Yesterday I expressed my frustration over my inability to change people who are meant to be change agents. Writing it down got most of the negative energy I was feeling out of my system. It also left me some space to think a little more about the problem. And another reason to be grateful for blogging--writing about it brought me some good advice from Tom Haskins and encouraging words from Brent MacKinnon, which also helped. So here's where I'm at now.
First, I think that Tom's right when he says that helping people to become conscious of how they've become disempowered is an important step:
Most disempowered professionals I've coached don't consciously realize how they lost their sense of "can-do" and "can-make-a-difference". They are doing the best they can in their own minds. Once they are aware of how they are getting disempowered in their relationships, they can make the necessary changes for themselves. Meanwhile they are caught up in a spiral, going nowhere quickly and becoming more convinced that no change is possible.
One way I make disempowerment conscious is to prescribe it. People realize what they are caught up inside of when I make it clear how to keep it going intentionally.
Tom goes on to list a series of beliefs that disempowered people tend to hold and suggests that to explore our disempowerment, we should consciously try reinforce those beliefs in ourselves to see how they act in our lives. Good stuff.
As I read Tom's post, I realized that I also had some answers to my problem in my own toolkit. Apparently I got so caught up in being negative, I lost sight of my personal resources. Something I think has been going on with my clients, too.

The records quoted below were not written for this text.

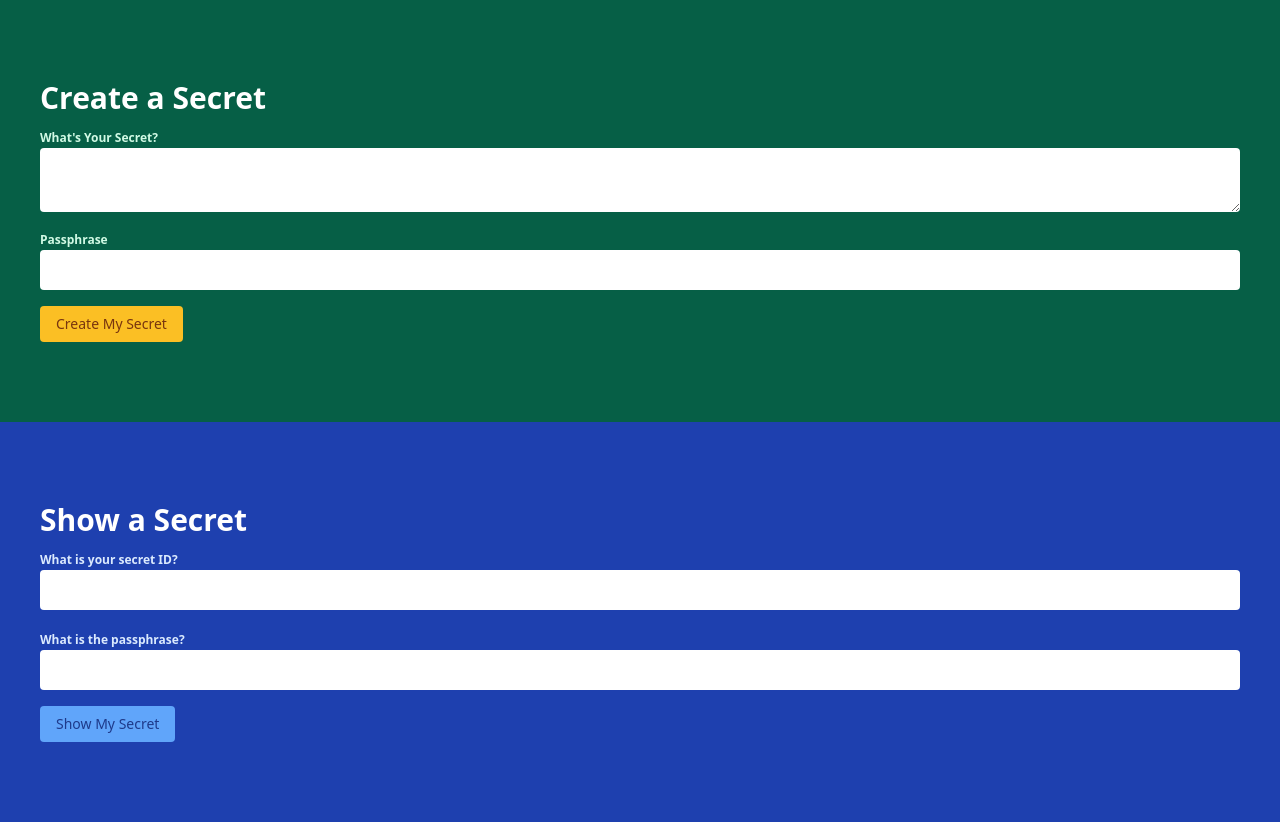
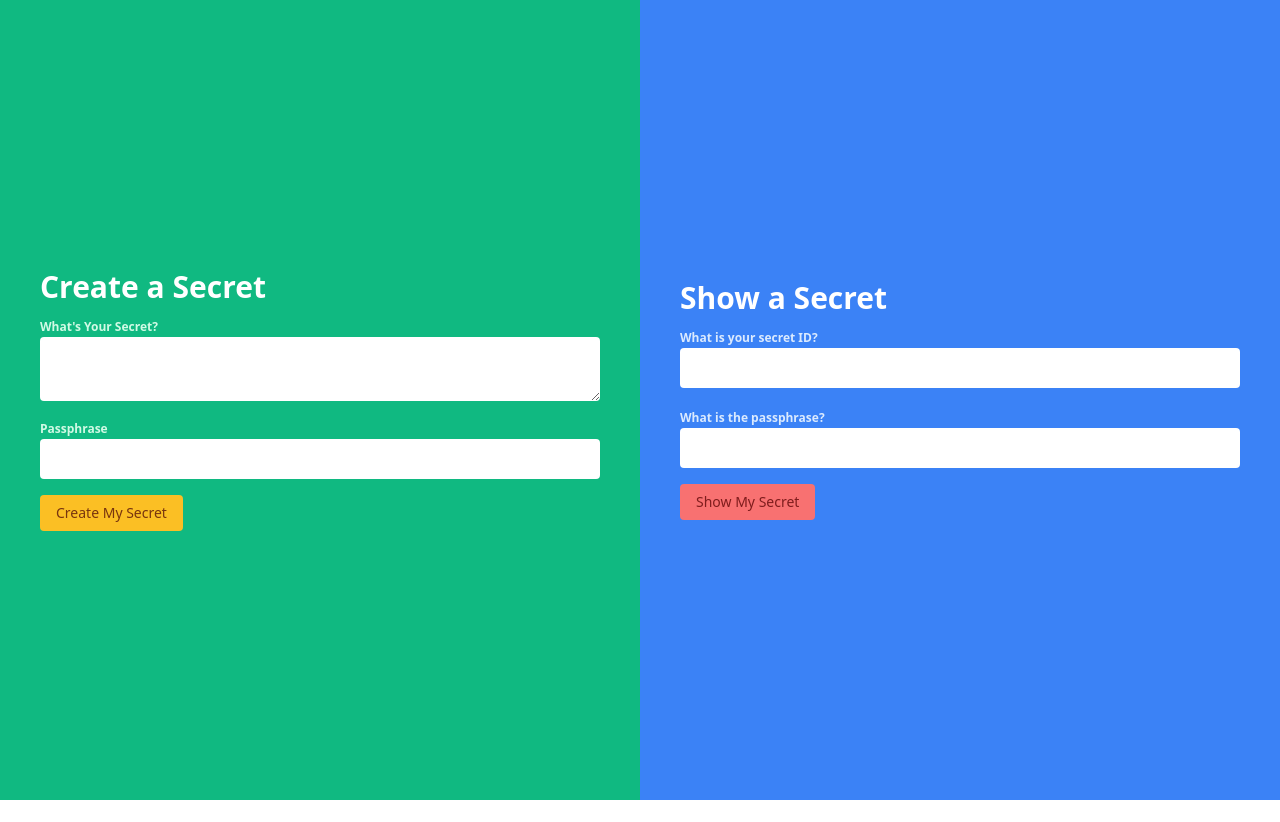
Before and after one commit to do-community/one-time-secret-frontend, a React (Create React App) app: page / in a window 1280 px wide. After the commit the page ends 800 px from the top, so only its background shows below. Built offline with nearby package versions, Linux system fonts and the light colour scheme.

Commit message:
updating styles

```diff
--- a/src/App.js
+++ b/src/App.js
@@ -2,22 +2,28 @@ import React, { useState } from "react";
 
 export default function App() {
   return (
-    <>
-      <div className="py-20 px-10 bg-green-800 text-green-100">
+    <div className="lg:grid lg:grid-cols-2">
+      <div className="lg:min-h-screen flex justify-center items-center py-20 px-10 bg-green-500 text-green-100">
+        <div className="max-w-xl mx-auto">
           {/* create a secret message */}
           {/* input: secret message */}
           {/* input: passphrase */}
-        <h2 className="text-3xl font-bold mb-2 text-white">Create a Secret</h2>
+          <h2 className="text-3xl font-bold mb-2 text-white">
+            Create a Secret
+          </h2>
           <CreateSecretForm />
         </div>
-      <div className="py-20 px-10 bg-blue-800 text-blue-100">
+      </div>
+      <div className="lg:min-h-screen flex justify-center items-center py-20 px-10 bg-blue-500 text-blue-100">
+        <div className="max-w-xl mx-auto">
           {/* input: hash */}
           {/* input: passphrase */}
           {/* show: secret message */}
           <h2 className="text-3xl font-bold mb-2 text-white">Show a Secret</h2>
           <ShowSecretForm />
         </div>
-    </>
+      </div>
+    </div>
   );
 }
 
@@ -29,25 +35,18 @@ function CreateSecretForm() {
   async function handleSubmit(e) {
     e.preventDefault();
 
-    // const res = await fetch(
-    //   "https://python-ots-app-8p2lv.ondigitalocean.app/secrets",
-    //   {
-    //     method: "POST",
-    //     data: JSON.stringify({ message, passphrase })
-    //   }
-    // );
-    // const data = await res.json();
-
-    // TODO: replace with real data
-    const data = {
-      id: "9b2d48af1f04474fb00bfa3357eb5ede",
-      success: "True"
-    };
+    const res = await fetch(
+      "https://python-ots-app-8p2lv.ondigitalocean.app/secrets",
+      {
+        method: "POST",
+        data: JSON.stringify({ message, passphrase }),
+        headers: { "Content-Type": "application/json" },
+      }
+    );
+    const data = await res.json();
 
     // now we have a hash/id from the api
     // display that to the user so they can give that to friends
-    console.log(data);
-
     setSecretId(data.id);
   }
 
@@ -97,14 +96,14 @@ function ShowSecretForm() {
   async function handleSubmit(e) {
     e.preventDefault();
 
-    // const res = await fetch(`https://python-ots-app-8p2lv.ondigitalocean.app/secrets/${id}`, {
-    //   method: "POST",
-    //   data: JSON.stringify({ id, passphrase })
-    // });
-    // const data = await res.json();
-
-    // TODO: replace with real data!
-    const data = {};
+    const res = await fetch(
+      `https://python-ots-app-8p2lv.ondigitalocean.app/secrets/${id}`,
+      {
+        method: "POST",
+        data: JSON.stringify({ id, passphrase }),
+      }
+    );
+    const data = await res.json();
 
     // now we have a hash/id from the api
     // display that to the user so they can give that to friends
@@ -134,7 +133,7 @@ function ShowSecretForm() {
           onChange={(e) => setPassphrase(e.target.value)}
         />
 
-        <button className="py-2 px-4 rounded bg-blue-400 text-blue-900 text-sm">
+        <button className="py-2 px-4 rounded bg-red-400 text-red-900 text-sm">
           Show My Secret
         </button>
       </form>
```
Lines whose indentation alone changed are shown as unchanged.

A few years ago I was working with some people to implement a major organizational change. In that process, we examined the issue of the victim mentality, a belief system that many of us have without really knowing it.
To explore that concept, I asked what kinds of stories people told about themselves--active stories or passive ones? With active stories, we say things like "I am in charge" or "I am responsible." When we tell ourselves passive stories, we focus on outside forces and external circumstances. Active stories start with "I" and passive stories start with "They." Active stories make us feel empowered. Passive ones suck away our personal sense of control.
Then, stolen from Richard Bolles, author of What Color is Your Parachute, I asked two questions:
- Do you believe that with respect to this situation, no matter how much power seems to lie in other’s hands, you still have at least 10% that is in your control or power?
- Can you work on that 10%?
In thinking about this problem, I'm realizing something really important that I know, but seem to forget. Sometimes I'm being dragged down into this disempowered thinking too. It's hard to resist, especially if I'm in a room full of people who have already given up. It doesn't help that my natural temperament is to focus on problems, always looking for what needs to be fixed.
But getting dragged down into the negative isn't helping anyone and in a lot of ways, I can't afford to take that role. Someone has to be the dream keeper. Someone has to keep believing that if we all do our 10%, then it will add up and create change. It's like what they tell you in the safety talk on planes--put on your oxygen mask first and then help those around you. I'm the one who has to keep finding ways to get to the mask first. I'm the one who has to keep working on her own 10%. Without that, we'll all be crying into our beers.
I'm hoping that if I can keep doing that, others will join me eventually. Maybe not tomorrow or next week, but at some point. In my heart I believe this will happen. But if I'm honest, I have to say that some days it's easier to believe that than others.